Shift in Seasonal Climate Patterns Likely to Impact Residential Energy Consumption in the United States

Published in: Environmental Research Letters (2019). doi: 10.1088/1748-9326/ab22d2

Posted on on June 04, 2019

by Deeksha Rastogi, James Scott Holladay, Katherine J. Evans, Benjamin Lee Preston, Moetasim Ashfaq

Read More

Access further information on this document at IOP Publishing Ltd

This article was published outside of RAND. The full text of the article can be found at the link above.

We develop a highly-resolved ensemble of climate simulations and empirical relationships between weather and household energy consumption to provide one of the most detailed estimates to date for potential climate-driven changes in the United States residential energy demand under the highest greenhouse gas emissions pathway.
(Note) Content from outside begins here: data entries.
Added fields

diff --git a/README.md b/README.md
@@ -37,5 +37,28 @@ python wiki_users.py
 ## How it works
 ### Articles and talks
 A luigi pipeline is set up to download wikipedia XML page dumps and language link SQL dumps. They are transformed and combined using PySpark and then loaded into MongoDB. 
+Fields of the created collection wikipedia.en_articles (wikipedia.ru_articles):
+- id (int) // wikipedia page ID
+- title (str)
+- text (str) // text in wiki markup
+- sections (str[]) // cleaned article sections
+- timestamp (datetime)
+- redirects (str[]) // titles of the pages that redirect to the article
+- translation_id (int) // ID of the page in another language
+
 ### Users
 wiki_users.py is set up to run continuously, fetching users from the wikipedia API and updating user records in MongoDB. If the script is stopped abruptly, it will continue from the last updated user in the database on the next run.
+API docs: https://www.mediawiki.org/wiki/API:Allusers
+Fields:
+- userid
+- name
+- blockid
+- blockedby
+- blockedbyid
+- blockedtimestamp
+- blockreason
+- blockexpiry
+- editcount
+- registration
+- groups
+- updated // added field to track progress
Our results indicate that more intense and prolonged warm conditions will drive an increase in electricity demand while a shorter and milder cold season will reduce natural gas demand by the mid 21st century. The environmental conditions that favor more cooling degree days in summer and reduced heating degree days in winter are driven by changes in daily maximum temperatures and daily minimum temperatures in the respective seasons. Our results also indicate that climate driven change can potentially reverse impacts of a projected decrease in rural population on residential energy demand. These projected changes in climate-driven energy demand have implications for future energy planning and management.

Research conducted by
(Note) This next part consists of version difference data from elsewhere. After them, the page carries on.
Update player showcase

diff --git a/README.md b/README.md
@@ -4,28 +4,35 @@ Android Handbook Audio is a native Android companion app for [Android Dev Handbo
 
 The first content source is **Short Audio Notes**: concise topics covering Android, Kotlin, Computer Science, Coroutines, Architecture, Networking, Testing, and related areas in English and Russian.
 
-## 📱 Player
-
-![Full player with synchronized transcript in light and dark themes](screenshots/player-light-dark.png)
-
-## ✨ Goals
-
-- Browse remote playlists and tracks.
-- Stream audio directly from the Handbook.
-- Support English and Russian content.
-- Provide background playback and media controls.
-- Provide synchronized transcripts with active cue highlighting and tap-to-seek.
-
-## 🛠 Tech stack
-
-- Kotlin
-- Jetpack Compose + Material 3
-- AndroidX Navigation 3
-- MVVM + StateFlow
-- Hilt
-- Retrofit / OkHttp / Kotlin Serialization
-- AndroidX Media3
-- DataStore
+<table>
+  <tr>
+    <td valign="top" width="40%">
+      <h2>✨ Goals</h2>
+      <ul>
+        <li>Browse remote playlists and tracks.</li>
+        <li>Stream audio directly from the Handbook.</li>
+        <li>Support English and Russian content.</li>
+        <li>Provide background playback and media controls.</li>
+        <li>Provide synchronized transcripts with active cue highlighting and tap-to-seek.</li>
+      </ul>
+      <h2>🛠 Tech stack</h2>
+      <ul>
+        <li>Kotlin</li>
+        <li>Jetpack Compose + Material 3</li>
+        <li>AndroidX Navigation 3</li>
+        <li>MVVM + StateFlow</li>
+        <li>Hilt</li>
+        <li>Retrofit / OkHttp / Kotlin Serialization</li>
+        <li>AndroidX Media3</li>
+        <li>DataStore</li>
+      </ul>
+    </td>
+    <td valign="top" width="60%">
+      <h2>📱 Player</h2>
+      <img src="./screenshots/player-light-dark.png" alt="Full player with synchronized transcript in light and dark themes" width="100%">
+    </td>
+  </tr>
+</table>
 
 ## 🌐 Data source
This report is part of the RAND Corporation External publication series. Many RAND studies are published in peer-reviewed scholarly journals, as chapters in commercial books, or as documents published by other organizations.
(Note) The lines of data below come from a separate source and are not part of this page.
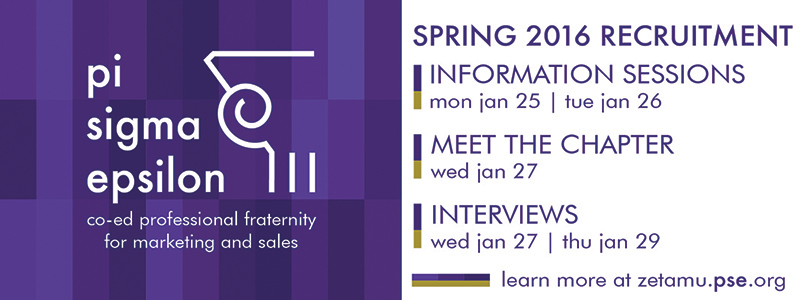
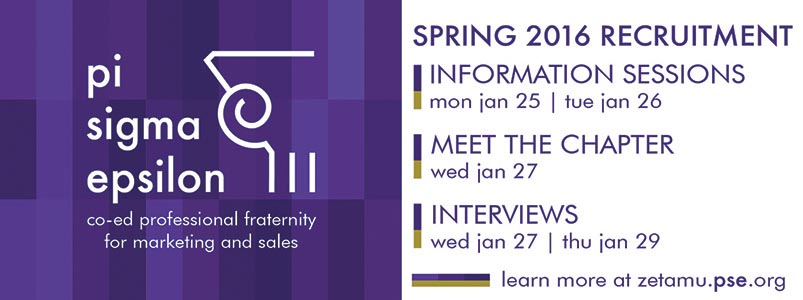
optimize photos & add nomad

diff --git a/index.html b/index.html
@@ -15,10 +15,10 @@ section: index
         </div>
       </div>
       <div class="cp-color-block cp-color-block-responsive">
-        <div class="cp-color" style="background-color: #647C4A;"></div>
-        <div class="cp-color" style="background-color: #DAC833;"></div>
-        <div class="cp-color" style="background-color: #515151;"></div>
-        <div class="cp-color" style="background-color: #7A9DB2;"></div>
+        <div class="cp-color" style="background-color: #63774C;"></div>
+        <div class="cp-color" style="background-color: #567FAE;"></div>
+        <div class="cp-color" style="background-color: #ED9C37;"></div>
+        <div class="cp-color" style="background-color: #904040;"></div>
       </div>
       <div class="cp-cover-nav cp-vertical-center">
         <div class="cp-vc-normalize">

diff --git a/assets/css/portfolio.scss b/assets/css/portfolio.scss
@@ -76,6 +76,7 @@ h2 {
 .cp-project-images {
   h3 {
     margin-bottom: 10px;
+    margin-top: 10px;
   }
 
   .col-xs-6 {
@@ -120,6 +121,10 @@ h2 {
     @media #{$xs-screen-only} {
       display: none;
     }
+  }
+
+  h3 {
+    margin-top: 10px;
   }
 }
 

diff --git a/_projects/a_move_for_life.md b/_projects/a_move_for_life.md
@@ -10,28 +10,28 @@ blurb: Web devloper internship at an LA-based nonprofit that helps organize char
 background: true
 
 images:
-  - url: /assets/images/projects/a_move_for_life/landing.png
+  - url: /assets/images/projects/a_move_for_life/landing.jpg
     id: landing
     title: Landing page - desktop
     offsety: 0
     offsetx: 50%
     classes: "cp-horizontal"
     modal_classes: "modal-md"
-  - url: /assets/images/projects/a_move_for_life/landing_mobile.png
+  - url: /assets/images/projects/a_move_for_life/landing_mobile.jpg
     id: landing-mobile
     title: Landing page - mobile
     offsety: 23%
     offsetx: 0
     classes: "cp-vertical"
     modal_classes: "modal-sm"
-  - url: /assets/images/projects/a_move_for_life/events.png
+  - url: /assets/images/projects/a_move_for_life/events.jpg
     id: events
     title: Events page - desktop
     offsety: 0
     offsetx: 50%
     classes: "cp-horizontal"
     modal_classes: "modal-md"
-  - url: /assets/images/projects/a_move_for_life/events_mobile.png
+  - url: /assets/images/projects/a_move_for_life/events_mobile.jpg
     id: events-mobile
     title: Events page - mobile
     offsety: 23%

diff --git a/_projects/nomad_magezine.md b/_projects/nomad_magezine.md
@@ -1,0 +1,26 @@
+---
+layout: project
+title: Camden Phalen | Nomad Magezine
+section: portfolio
+
+project_name: Nomad Magezine
+project_categories: Design, Code
+year: 2016
+blurb: Design and devlopment of a Wordpress theme for University of Edinburgh's student-run travel and culture magezine.
+background: true
+color1: "#c9b959"
+color2: "#2d795d"
+color3: "#01305E"
+color4: "#B88D68"
+
+links:
+  - display: Current Nomad site
+    href: http://nomadmagazine.wixsite.com/blog
+    color1: "#2d795d"
+    color2: "#01305E"
+  - display: Github repository
+    href: https://github.com/camden11/nomad
+    color1: "#979797"
+    color2: "#92DC8D"
+---
+Nomad is a student run magezine at the University of Edinburgh that publishes articles pertaining to travel, culture, and politics, as well as works of creative writing. I got involved with the organization through the University's Design Society, and have been working to design and develop them a new website to replace their current WIX site. This project is currently a work in progress, and should be finished some time in December 2016.

diff --git a/_projects/trash2treasure.md b/_projects/trash2treasure.md
@@ -14,7 +14,7 @@ color3: "#AB2D3D"
 color4: "#B88D68"
 
 images:
-  - url: /assets/images/projects/trash2treasure/landing.png
+  - url: /assets/images/projects/trash2treasure/landing.jpg
     id: landing
     title: Landing page
     offsety: 50%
The RAND Corporation is a nonprofit institution that helps improve policy and decisionmaking through research and analysis. RAND's publications do not necessarily reflect the opinions of its research clients and sponsors.